Conference Versus Hearing Versus Trial

Mace Greenfield Client/Litigant/Pro Se Information

Perspective clients for divorce and family law cases tend to confuse me by using the wrong terminology.  I have learned not to rely on the clients use of terminology and probe deeper to find out what is really meant.  So, this article will address the correct usage of the terms most often misused by clients in divorce, child custody, child visitation and support cases.

When a court date is first scheduled for an appearance, it is not a “hearing date” or “trial date” unless it is specifically stated as such.  The scheduled date to appear in court is a conference.  There are many types of conferences, preliminary, status, compliance and certification and pretrial. But as the client, you do not need to know or say more than “conference.”  So, when you meet with a lawyer to retain him or her, and you say you have a hearing date on such and such date, it is believed the case has been pending for some time and is now ready for trial.  But if it is the first time on, then nothing has occurred yet.

A hearing and a trial may seem like they are the same thing, but technically they are not.  In Supreme Court, a trial is held to hear and determine all issues for a final decision of the entire case.  In Supreme Court a hearing is held to determine a motion if not decided on papers alone, and to decide temporary issues pending the trial.  In Family Court, only hearings are held.  But for all other intents and purposes, they are the same thing.

A hearing or trial is when witnesses are sworn in and lawyers (or pro se litigants) actually question the witnesses, both direct examination and cross-examination, and evidence is presented.  Direct examination is when you put your case forward and cross-examination is when you try to find holes in the other side’s case.

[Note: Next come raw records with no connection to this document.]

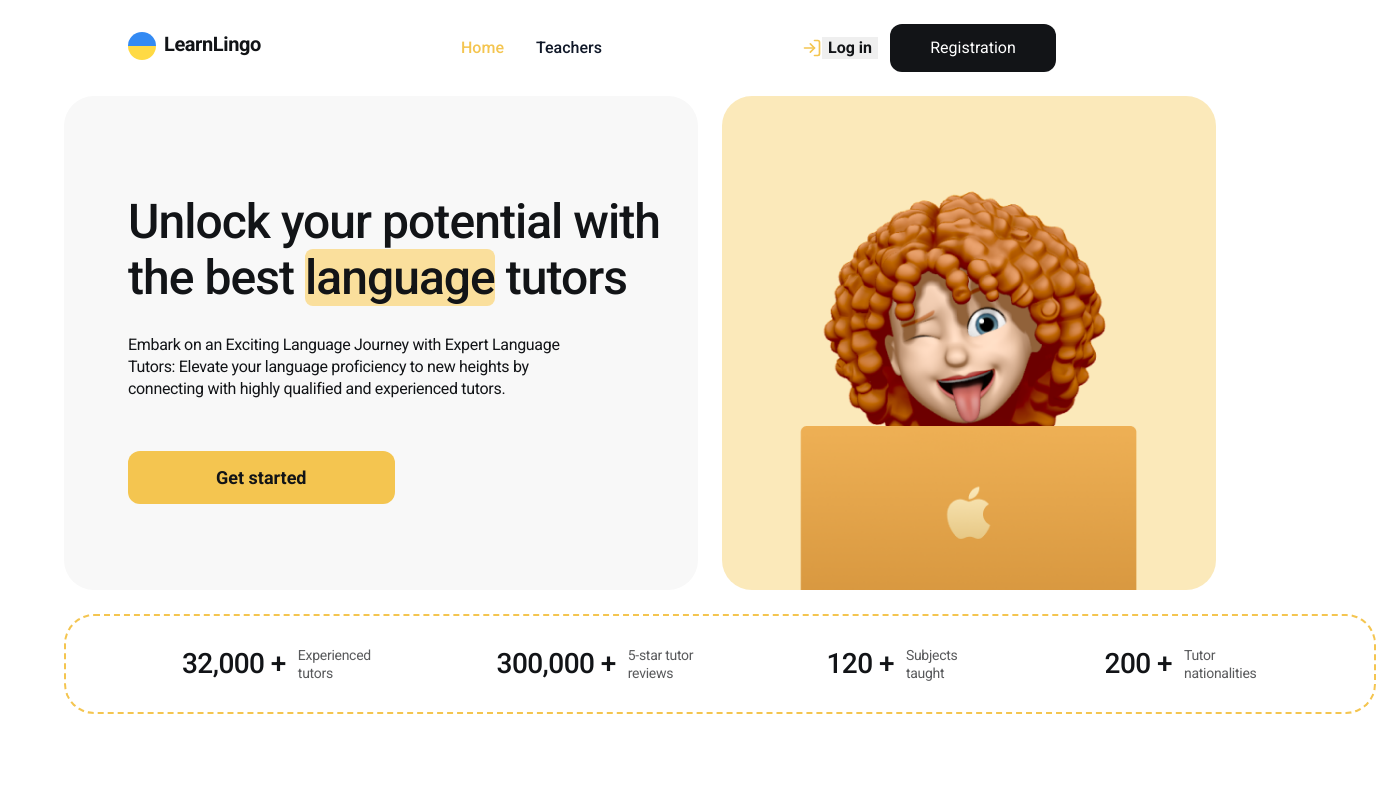
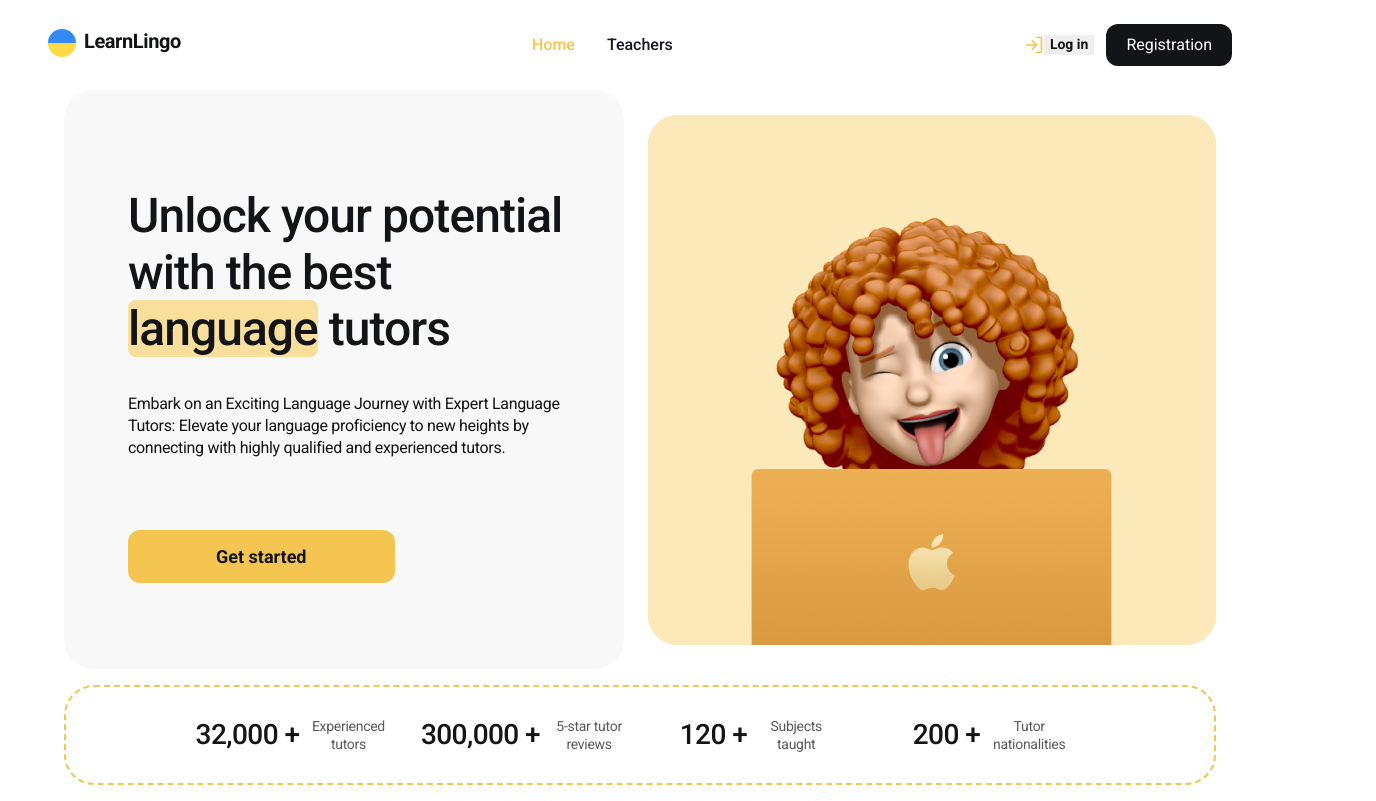
Before and after one commit to Nataliia-Homyk324/learn-lingo-app, a React (Vite) app: page / in a window 1280 px wide. Shown: the whole page, 1376 px wide, since content can reach past the window. Built offline with nearby package versions, Linux system fonts and the light colour scheme; no server answers.

Commit message:
home page style

```diff
--- a/src/components/Navigation/Navigation.module.css
+++ b/src/components/Navigation/Navigation.module.css
@@ -1,34 +1,38 @@
 .container {
     width: 100%;
-    padding: 24px 128px;
+    padding: 16px;
+
     background-color: #fff;
     margin: 0 auto;
     display: flex;
-    justify-content: space-between;
+    flex-direction: column;
+
     align-items: center;
-
+    box-sizing: border-box;
 }
 
 .headerNav {
     display: flex;
-    justify-content: space-between;
+    flex-direction: column;
+    justify-content: center;
     width: 100%;
     align-items: center;
 }
 
 .menu {
     display: flex;
+    flex-direction: column;
     justify-content: center;
     align-items: center;
-    gap: 32px;
-    flex-grow: 1;
+    gap: 16px;
 
 }
 
 .navLink {
     text-decoration: none;
     font-family: inherit;
-    font-size: 16px;
+    font-size: 14px;
+
     font-style: normal;
     font-weight: 500;
     color: #101828;
@@ -45,24 +49,28 @@
     color: #f4c550;
 }
 
-.button{
+.button {
     border-radius: 12px;
-        padding: 14px 39px;
-        width: 166px;
-        height: 48px;
+    padding: 12px 20px;
+
+    width: 100%;
+
     background: #121417;
     color: #FFF;
     border: none;
-        margin-right: 32px;
-}
-.button:hover,
-.button:focus{
-    background-color: gray;
+    margin-top: 16px;
 
 }
-.login{
+
+.button:hover,
+.button:focus {
+    background-color: gray;
+}
+
+.login {
     font-weight: 700;
-        font-size: 16px;
+    font-size: 14px;
+
     line-height: 125%;
     color: #121417;
     border: none;
@@ -72,19 +80,93 @@
 .login:focus {
     color: #f4c550;
 }
-.icon{
-    width: 20px;
-    height: 20px;
+
+.icon {
+    width: 16px;
+    height: 16px;
+
 }
-.wrapper{
+
+.wrapper {
     display: flex;
     justify-content: center;
     align-items: center;
     gap: 12px;
-    margin-right: 64px;
 }
-.fiLogin{
+.fiLogin {
+    display: flex;
+    justify-content: center;
+    align-items: center;}
+
+
+@media (min-width: 768px) {
+    .container {
+        padding: 24px 48px;
+        flex-direction: row;
+
+        justify-content: space-between;
+    }
+.headerNav {
+    display: flex;
+    justify-content: space-between;
+    width: 100%;
+    align-items: center;
+    flex-direction: row;
+}
+
+.menu {
     display: flex;
     justify-content: center;
     align-items: center;
+    gap: 32px;
+    flex-grow: 1;
+    flex-direction: row;
+
 }
+
+
+
+
+    .button {
+        width: auto;
+
+        margin-top: 0;
+    }
+
+    .navLink {
+        font-size: 16px;
+
+    }
+}
+
+
+@media (min-width: 1440px) {
+    .container {
+        padding: 24px 128px;
+    }
+
+    .menu {
+        gap: 32px;
+
+    }
+
+    .button {
+        padding: 14px 39px;
+
+        width: 166px;
+        height: 48px;
+    }
+
+    .wrapper {
+        margin-right: 64px;
+        gap: 16px;
+
+
+    }
+
+    .icon {
+        width: 20px;
+        height: 20px;
+
+    }
+}
--- a/src/pages/HomePage/HomePage.jsx
+++ b/src/pages/HomePage/HomePage.jsx
@@ -20,15 +20,9 @@ function HomePage() {
             Get started
           </Link>
         </div>
-        <div
-          className={style.imgBlock}
-          style={{
-            backgroundImage: `url(${block})`,
-            backgroundSize: "cover",
-            backgroundPosition: "center",
-            backgroundRepeat: "no-repeat",
-          }}
-        ></div>
+        <div className={style.imgBlock}>
+          <img src={block} alt="Image" />
+        </div>
       </div>
 
       <ul className={style.listAdvantages}>
@@ -38,7 +32,10 @@ function HomePage() {
         </li>
         <li className={style.advantage}>
           <div className={style.number}>300,000 +</div>
-          <div className={style.item}>5-star tutor reviews</div>
+          <div className={style.item}>
+            <div className={style.itemWrap}>5-star tutor</div>
+            reviews
+          </div>
         </li>
         <li className={style.advantage}>
           <div className={style.number}>120 +</div>
--- a/src/pages/HomePage/HomePage.module.css
+++ b/src/pages/HomePage/HomePage.module.css
@@ -1,54 +1,61 @@
-.container{
-    padding: 0 64px;
+ .container {
+     padding: 0 16px;
      display: flex;
+     gap: 16px;
+     flex-direction: column;
+     margin: 0 auto;
+     max-width: 100%;
+ }
+
+ .wrapper {
+     display: flex;
+     flex-direction: column;
      gap: 24px;
-    flex-direction: column;
+     justify-content: center;
+     align-items: center;
+ }
+
+ .titleBlock {
+     border-radius: 30px;
+     background: #f8f8f8;
+     padding: 48px 16px;
+     width: 100%;
+     max-width: 100%;
+     text-align: center;
+ }
 
 
-}
-.wrapper{
-    display: flex;
-    flex-direction: row;
-    gap: 24px;
-}
-.titleBlock{
-    border-radius: 30px;
-    width: 720px;
-    background: #f8f8f8;
-    padding-top: 98px;
-    padding-left: 64px;
-    padding-bottom: 98px;
+ .title {
+     font-weight: 500;
+     font-size: 6vw;
 
-}
-
-.title{
-    font-weight: 500;
-        font-size: 48px;
      line-height: 117%;
      letter-spacing: -0.02em;
      color: #121417;
-        margin-bottom: 28px;
+     margin-bottom: 24px;
+ }
 
-}
-.span{
+ .span {
      border-radius: 8px;
      background-color: #fadf9c;
  }
-.text{font-weight: 400;
-    font-size: 16px;
+
+ .text {
+     font-weight: 400;
+     font-size: 4vw;
+
      line-height: 137%;
      letter-spacing: -0.02em;
      color: #121417;
-    display: block;
-    width: 471px;
-    margin-bottom: 64px;
+     margin-bottom: 32px;
+     max-width: 100%;
  }
 
-.button{
+ .button {
      border-radius: 12px;
-        padding: 16px 88px;
-        width: 267px;
-        height: 60px;
+     padding: 16px 40px;
+     width: 100%;
+     max-width: 267px;
      background: #f4c550;
      border: none;
      font-weight: 700;
@@ -60,48 +67,168 @@
  .button:hover,
  .button:focus {
      background-color: #fadf9c;
-
  }
 
-.imgBlock{
+ .imgBlock {
      border-radius: 30px;
-    width: 568px;
      background: #fbe9ba;
+     width: 100%;
+     max-width: 100%;
  }
-.listAdvantages{
+
+ .listAdvantages {
      border: 2px dashed #f4c550;
      border-radius: 30px;
-    width: 1312px;
-    padding: 30px 116px;
+     width: 100%;
+     padding: 20px;
      display: flex;
-
-    justify-content: space-between;
-    align-items: center;
-
-
+     flex-wrap: wrap;
+     justify-content: center;
+     gap: 16px;
+     margin: 0 auto;
  }
 
-.advantage{
+ .advantage {
      display: flex;
+     flex-direction: column;
      justify-content: center;
      align-items: center;
      gap: 12px;
 
  }
 
-.number{
+ .number {
      font-weight: 500;
-    font-size: 28px;
+     font-size: 3.8vw;
      line-height: 114%;
      letter-spacing: -0.02em;
      color: #121417;
  }
 
-.item{
+ .item {
      font-weight: 400;
-        font-size: 14px;
      line-height: 129%;
      letter-spacing: -0.02em;
      color: rgba(18, 20, 23, 0.7);
+     text-align: center;
     width: 74px;
+    font-size: 14px;
  }
+
+
+ @media (min-width: 768px) {
+
+
+     .titleBlock {
+         padding: 64px 32px;
+         text-align: left;
+     }
+
+     .title {
+         font-size: 36px;
+        margin-bottom: 36px;
+
+     }
+
+     .text {
+         font-size: 18px;
+         max-width: 471px;
+        margin-bottom: 84px;
+     }
+
+     .button {
+         padding: 16px 88px;
+         max-width: 267px;
+     }
+
+     .imgBlock {
+         min-width: 568px;
+     }
+     .listAdvantages {
+
+    padding: 20px;
+    display: flex;
+    flex-wrap: nowrap;
+
+    margin: 0 auto;
+
+    justify-content: space-between;
+}
+
+
+     .number {
+         font-size: 18px;
+
+     }
+
+     .item {
+         font-size: 14px;
+     }
+ }
+
+
+ @media (min-width: 1024px) {
+     .container {
+         padding: 0 64px;
+         padding-bottom: 16px;
+     }
+     .wrapper{
+        flex-direction: row;
+     }
+     .titleBlock {
+         padding-top: 98px;
+         padding-left: 64px;
+         padding-bottom: 98px;
+     }
+
+     .title {
+         font-size: 48px;
+     }
+
+     .text {
+         font-size: 16px;
+     }
+
+     .button {
+         max-width: 267px;
+     }
+
+     .imgBlock {
+         min-width: 568px;
+
+     }
+
+     .listAdvantages {
+
+        justify-content: space-between;
+        padding: 30px 116px;
+     }
+
+     .advantage {
+
+         flex-direction: row;
+         justify-content: space-between;
+         width: 217px;
+         gap: 12px;
+         justify-content: center;
+         align-items: center;
+
+     }
+
+
+     .number {
+         font-size: 28px;
+        white-space: nowrap;
+
+     }
+
+     .item {
+         font-size: 14px;
+
+
+
+     }
+         .itemWrap{
+            white-space: nowrap;
+         }
+ }
```
Also changed, not shown: src/components/RouteSection/RouteSection.module.css (deleted). Lines whose indentation alone changed are shown as unchanged.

Your first day in court, is almost always a conference and almost never a hearing. The one most common exception is when you go in Family or Supreme Court seeking an order of protection. A mini hearing may be held, and if the other side appears, a full hearing may be held.  So, if you are unsure, just say it is the first